From Our Founder

I was asked one day in the airport as I was taking my grandson back home to Iowa, by three young men that saw the U.S. Air Force cap that I was wearing, “Sir you were in the Air Force what can you tell us because we are headed to Basic Training for the Air Force now?

I thought for a moment and then, having never thought of that I said “make your country proud, make your family proud and make yourself proud and comeback with no regrets.”

Later, after thinking about it I was a bit distraught because I wondered if I did them a disservice by saying those things. Here is why.

When you enter the military from day one the purpose and the intent is to internalize new soldiers and sailors to become military prepared individuals first and foremost. The more professional they get the more the purpose that they are being acclimated for becomes who they are.

My fear was If I was telling them to suck it up no matter what which is what many of us, during my upbringing were told to do, to be considered tough because men are not supposed cry.
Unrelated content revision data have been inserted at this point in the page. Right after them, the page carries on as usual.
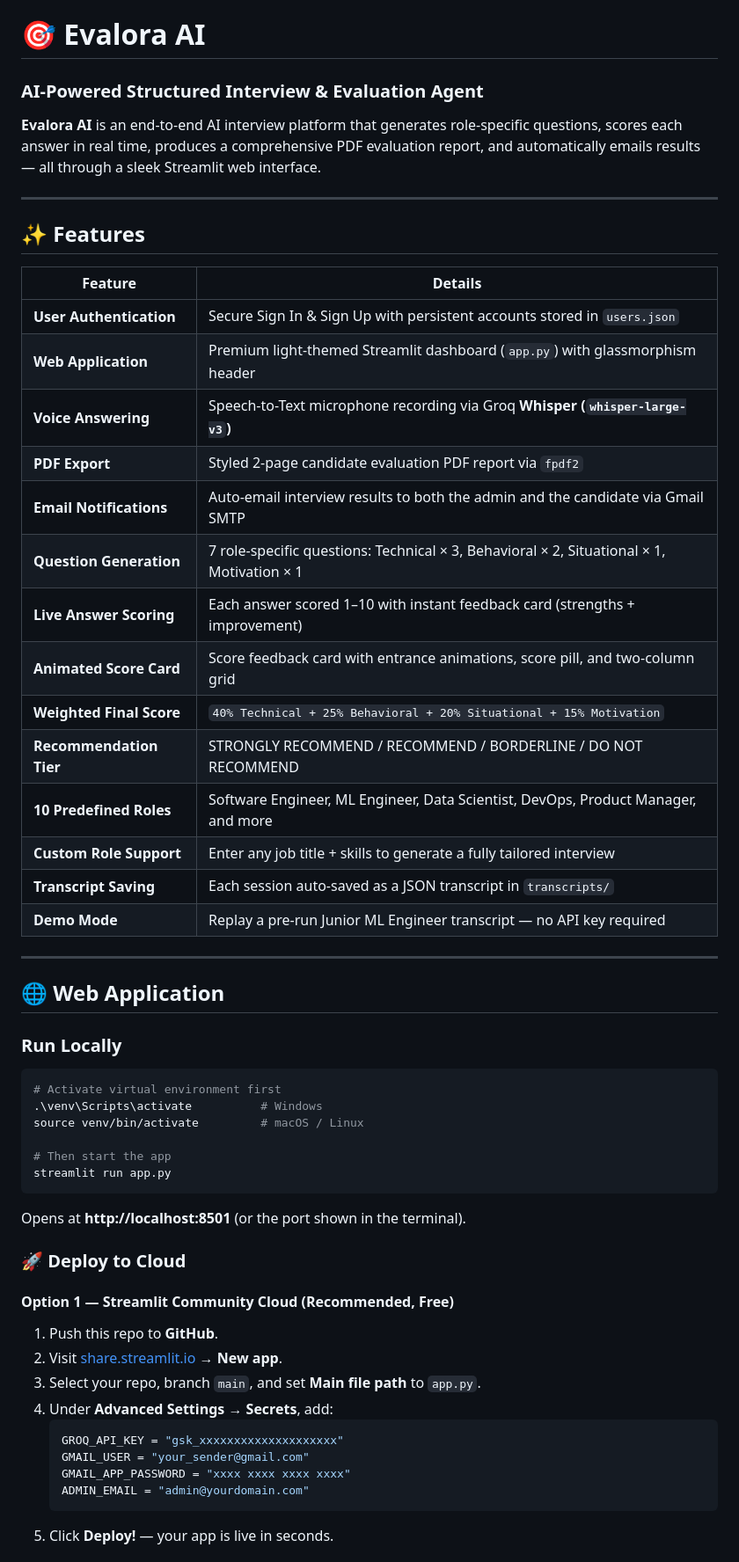
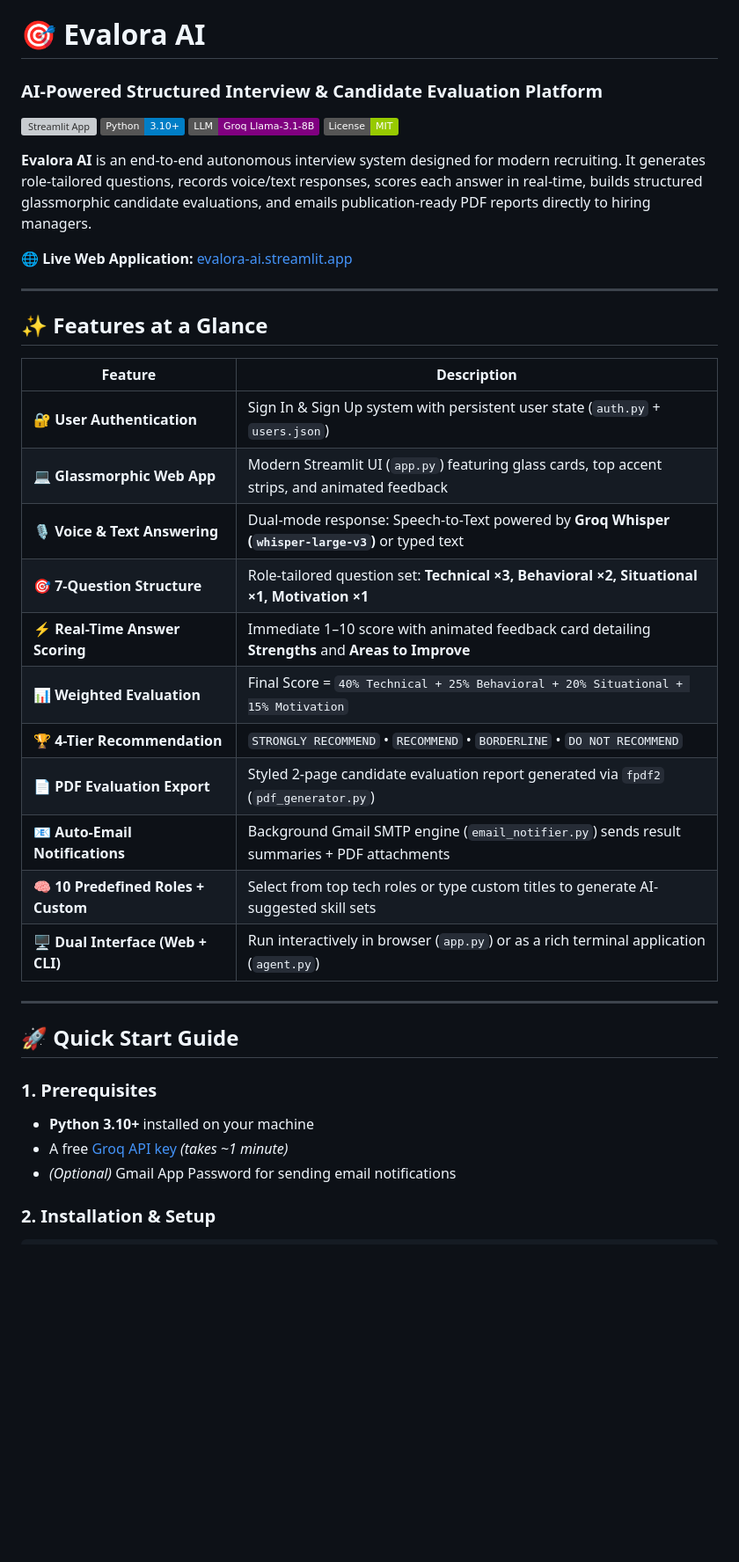
Before and after one commit to tejaswiniy04/evalora-ai, a Markdown page: README.md, the part around one of its changes. Shown at 88% size. Rendered like a GitHub page; badges without logos; blank space fills up the shorter version; grey boxes are pictures that could not be loaded.

````diff
--- a/README.md
+++ b/README.md
@@ -1,59 +1,42 @@
 # 🎯 Evalora AI
-### AI-Powered Structured Interview & Evaluation Agent
+### AI-Powered Structured Interview & Candidate Evaluation Platform
 
-**Evalora AI** is an end-to-end AI interview platform that generates role-specific questions,
-scores each answer in real time, produces a comprehensive PDF evaluation report,
-and automatically emails results — all through a sleek Streamlit web interface.
+[![Streamlit App](https://static.streamlit.io/badges/streamlit_badge_black_white.svg)](https://evalora-ai.streamlit.app)
+[![Python Version](https://img.shields.io/badge/Python-3.10%2B-blue.svg)](https://python.org)
+[![LLM Engine](https://img.shields.io/badge/LLM-Groq%20Llama--3.1--8B-purple.svg)](https://console.groq.com)
+[![License](https://img.shields.io/badge/License-MIT-green.svg)](LICENSE)
+
+**Evalora AI** is an end-to-end autonomous interview system designed for modern recruiting. It generates role-tailored questions, records voice/text responses, scores each answer in real-time, builds structured glassmorphic candidate evaluations, and emails publication-ready PDF reports directly to hiring managers.
+
+🌐 **Live Web Application:** [evalora-ai.streamlit.app](https://evalora-ai.streamlit.app)
 
 ---
 
-## ✨ Features
+## ✨ Features at a Glance
 
-| Feature | Details |
+| Feature | Description |
 |---|---|
-| **User Authentication** | Secure Sign In & Sign Up with persistent accounts stored in `users.json` |
-| **Web Application** | Premium light-themed Streamlit dashboard (`app.py`) with glassmorphism header |
-| **Voice Answering** | Speech-to-Text microphone recording via Groq **Whisper (`whisper-large-v3`)** |
-| **PDF Export** | Styled 2-page candidate evaluation PDF report via `fpdf2` |
-| **Email Notifications** | Auto-email interview results to both the admin and the candidate via Gmail SMTP |
-| **Question Generation** | 7 role-specific questions: Technical × 3, Behavioral × 2, Situational × 1, Motivation × 1 |
-| **Live Answer Scoring** | Each answer scored 1–10 with instant feedback card (strengths + improvement) |
-| **Animated Score Card** | Score feedback card with entrance animations, score pill, and two-column grid |
-| **Weighted Final Score** | `40% Technical + 25% Behavioral + 20% Situational + 15% Motivation` |
-| **Recommendation Tier** | STRONGLY RECOMMEND / RECOMMEND / BORDERLINE / DO NOT RECOMMEND |
-| **10 Predefined Roles** | Software Engineer, ML Engineer, Data Scientist, DevOps, Product Manager, and more |
-| **Custom Role Support** | Enter any job title + skills to generate a fully tailored interview |
-| **Transcript Saving** | Each session auto-saved as a JSON transcript in `transcripts/` |
-| **Demo Mode** | Replay a pre-run Junior ML Engineer transcript — no API key required |
+| 🔐 **User Authentication** | Sign In & Sign Up system with persistent user state (`auth.py` + `users.json`) |
+| 💻 **Glassmorphic Web App** | Modern Streamlit UI (`app.py`) featuring glass cards, top accent strips, and animated feedback |
+| 🎙️ **Voice & Text Answering** | Dual-mode response: Speech-to-Text powered by **Groq Whisper (`whisper-large-v3`)** or typed text |
+| 🎯 **7-Question Structure** | Role-tailored question set: **Technical ×3, Behavioral ×2, Situational ×1, Motivation ×1** |
+| ⚡ **Real-Time Answer Scoring** | Immediate 1–10 score with animated feedback card detailing **Strengths** and **Areas to Improve** |
+| 📊 **Weighted Evaluation** | Final Score = `40% Technical + 25% Behavioral + 20% Situational + 15% Motivation` |
+| 🏆 **4-Tier Recommendation** | `STRONGLY RECOMMEND` • `RECOMMEND` • `BORDERLINE` • `DO NOT RECOMMEND` |
+| 📄 **PDF Evaluation Export** | Styled 2-page candidate evaluation report generated via `fpdf2` (`pdf_generator.py`) |
+| 📧 **Auto-Email Notifications** | Background Gmail SMTP engine (`email_notifier.py`) sends result summaries + PDF attachments |
+| 🧠 **10 Predefined Roles + Custom** | Select from top tech roles or type custom titles to generate AI-suggested skill sets |
+| 🖥️ **Dual Interface (Web + CLI)** | Run interactively in browser (`app.py`) or as a rich terminal application (`agent.py`) |
 
 ---
 
-## 🌐 Web Application
+## 🚀 Quick Start Guide
 
-### Run Locally
+### 1. Prerequisites
+- **Python 3.10+** installed on your machine
+- A free [Groq API key](https://console.groq.com) *(takes ~1 minute)*
+- *(Optional)* Gmail App Password for sending email notifications
+
+### 2. Installation & Setup
+
 ```bash
-# Activate virtual environment first
-.\venv\Scripts\activate          # Windows
-source venv/bin/activate         # macOS / Linux
-
-# Then start the app
-streamlit run app.py
-```
-
-Opens at **http://localhost:8501** (or the port shown in the terminal).
-
-### 🚀 Deploy to Cloud
-
-#### Option 1 — Streamlit Community Cloud (Recommended, Free)
-1. Push this repo to **GitHub**.
-2. Visit [share.streamlit.io](https://share.streamlit.io) → **New app**.
-3. Select your repo, branch `main`, and set **Main file path** to `app.py`.
-4. Under **Advanced Settings → Secrets**, add:
-   ```toml
-   GROQ_API_KEY = "gsk_xxxxxxxxxxxxxxxxxxxx"
-   GMAIL_USER = "your_sender@gmail.com"
-   GMAIL_APP_PASSWORD = "xxxx xxxx xxxx xxxx"
-   ADMIN_EMAIL = "admin@yourdomain.com"
-   ```
-5. Click **Deploy!** — your app is live in seconds.
-
````
Also changed, not shown: other parts of README.md (+117 -180 lines).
I had not been diagnosed with Post-Traumatic Stress Disorder (PTSD), at that time myself.

I wasn’t sure then but for those that were harmed and disadvantaged the way that I was I not only have some things to tell them now, but a program to share with them as well.

In an interview when I became a volunteer with the Veterans Administration (VA), the statement “when they get a felony there is no more that can be done!”, came up and the hopelessness of that statement left me wholly incapable of movement for a moment.

No honorably discharged veteran should have those type constraints on their freedom, patriotism or valor as a hero. There must be a method to shield that away from harm, by all means.

Jerry Wayne Curvey, USAF, Vietnam Era Tour of Duty, 1972-1973